Last year, our first year here, the holidays took us by surprise in Korea: why were we given tons of Peperos on one day? Why apples another? Why is there loads of Valentine’s-looking stuff in the shops in March? Now it’s our second year, we know what to expect, and what holidays we can look forward to. Here are some of the special days celebrated in Korea (take note Westerners, we should make these catch on back home…)
A second Valentine’s Day, kind of. On Valentine’s Day, it is traditional in Korea for women to give men a gift. Then, one month later on White Day (March 14th), it is the man’s turn to give a gift. If you’re a romantic, you’d see this as a lovely way to prolong the holiday and increase celebrations. If you’re a cynic, you’d see it as even more of a commercial gimmick than Valentine’s Day already is…
A day for single people, on the 14th April, one month after Valentine’s-type celebrations have finished. Single people celebrate by eating a black-coloured meal of Jajangmyeon (noodles with black soybean sauce). A good excuse to treat yourself to a delicious meal, at any rate.
A personal favourite, obviously! It was a nice surprise when we came in one day to have children giving us gifts and kind notes. Oh, and the song they had prepared to perform for the teachers.

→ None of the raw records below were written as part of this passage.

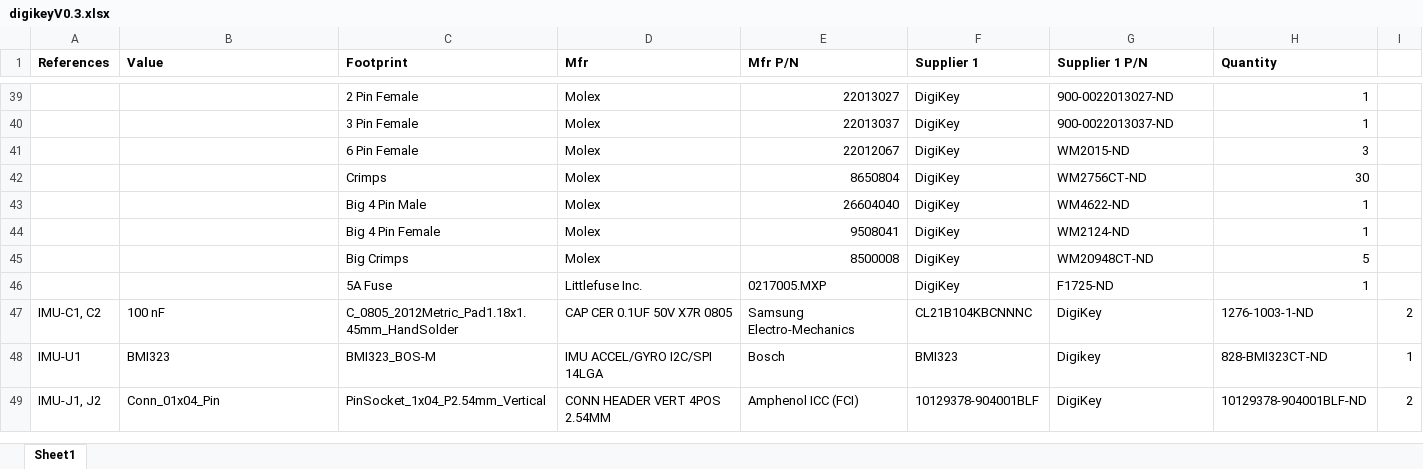
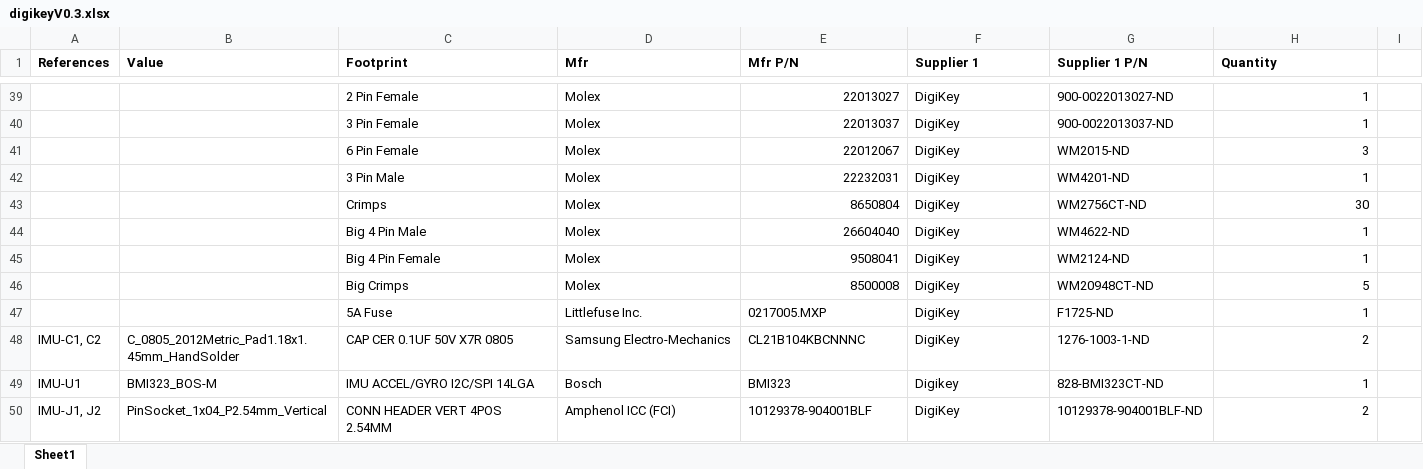
Before and after one commit to satomm1/Robot, an Excel workbook: Electrical/MainBoard/bom/digikeyV0.3.xlsx, sheet Sheet1, drawn as a sheet; only a part is shown, gaps mark what is left out; values as stored, in another font and other column widths than the file's, no borders; addresses are those after the commit; the diff names each change by its address in the sheet, - before the commit and + after, or states it on an @@ line.

Commit message:
Add 3 pin male to BOM

```diff
--- a/Electrical/MainBoard/bom/digikeyV0.3.xlsx (sheet Sheet1)
+++ b/Electrical/MainBoard/bom/digikeyV0.3.xlsx (sheet Sheet1)
+row 42:  |  | 3 Pin Male | Molex | 22232031 | DigiKey | WM4201-ND | 1
-B48 (Value): 100 nF
+B48 (Value): C_0805_2012Metric_Pad1.18x1.45mm_HandSolder
-C48 (Footprint): C_0805_2012Metric_Pad1.18x1.45mm_HandSolder
+C48 (Footprint): CAP CER 0.1UF 50V X7R 0805
-D48 (Mfr): CAP CER 0.1UF 50V X7R 0805
+D48 (Mfr): Samsung Electro-Mechanics
-E48 (Mfr P/N): Samsung Electro-Mechanics
+E48 (Mfr P/N): CL21B104KBCNNNC
-F48 (Supplier 1): CL21B104KBCNNNC
+F48 (Supplier 1): DigiKey
-G48 (Supplier 1 P/N): DigiKey
+G48 (Supplier 1 P/N): 1276-1003-1-ND
-H48 (Quantity): 1276-1003-1-ND
+H48 (Quantity): 2
-I48: 2
+I48: (empty)
-B49 (Value): BMI323
+B49 (Value): BMI323_BOS-M
-C49 (Footprint): BMI323_BOS-M
+C49 (Footprint): IMU ACCEL/GYRO I2C/SPI 14LGA
-D49 (Mfr): IMU ACCEL/GYRO I2C/SPI 14LGA
+D49 (Mfr): Bosch
-E49 (Mfr P/N): Bosch
+E49 (Mfr P/N): BMI323
-F49 (Supplier 1): BMI323
+F49 (Supplier 1): Digikey
-G49 (Supplier 1 P/N): Digikey
+G49 (Supplier 1 P/N): 828-BMI323CT-ND
-H49 (Quantity): 828-BMI323CT-ND
+H49 (Quantity): 1
-I49: 1
+I49: (empty)
-B50 (Value): Conn_01x04_Pin
+B50 (Value): PinSocket_1x04_P2.54mm_Vertical
-C50 (Footprint): PinSocket_1x04_P2.54mm_Vertical
+C50 (Footprint): CONN HEADER VERT 4POS 2.54MM
-D50 (Mfr): CONN HEADER VERT 4POS 2.54MM
+D50 (Mfr): Amphenol ICC (FCI)
-E50 (Mfr P/N): Amphenol ICC (FCI)
+E50 (Mfr P/N): 10129378-904001BLF
-F50 (Supplier 1): 10129378-904001BLF
+F50 (Supplier 1): DigiKey
-G50 (Supplier 1 P/N): DigiKey
+G50 (Supplier 1 P/N): 10129378-904001BLF-ND
-H50 (Quantity): 10129378-904001BLF-ND
+H50 (Quantity): 2
-I50: 2
+I50: (empty)
```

A well-deserved celebration of teachers, and one I think teachers all over the world should be able to enjoy!
There’s still a Parent’s Day in Korea, the equivalent of Mother’s Day/ Father’s Day. But in Korea, there is also a day to show appreciation for your children! Children are given gifts and taken to exciting places like the zoo, or a theme park. I would have loved such a day when I was young; it would be like an extra Christmas Day- what could be better?
Korean New Year
New Year’s Day is usually a pretty rubbish day in England: Christmas is officially over, people are tired/ hungover, and worse, feel like they have to start their New Year’s Resolutions, which generally leaves everyone feeling grumpy. In Korea, it’s a pretty good time- three days of festivities in fact. The best part for children? Sebeh: when children wish older people ‘Happy New Year’ by bowing to them, and in return are given money. Imagine how much you could make if you bowed to every older person on that day… sounds like the children get a good deal, that’s for sure!
I think that Korea have got it right with their holidays, and England could do with a few more random gift-giving days. What brightens up your day like getting a few apples or some chocolate sticks? And nothing would improve a gloomy January 1st more than getting some money. Well, I’m keeping my fingers crossed that England catches on to these ideas soon…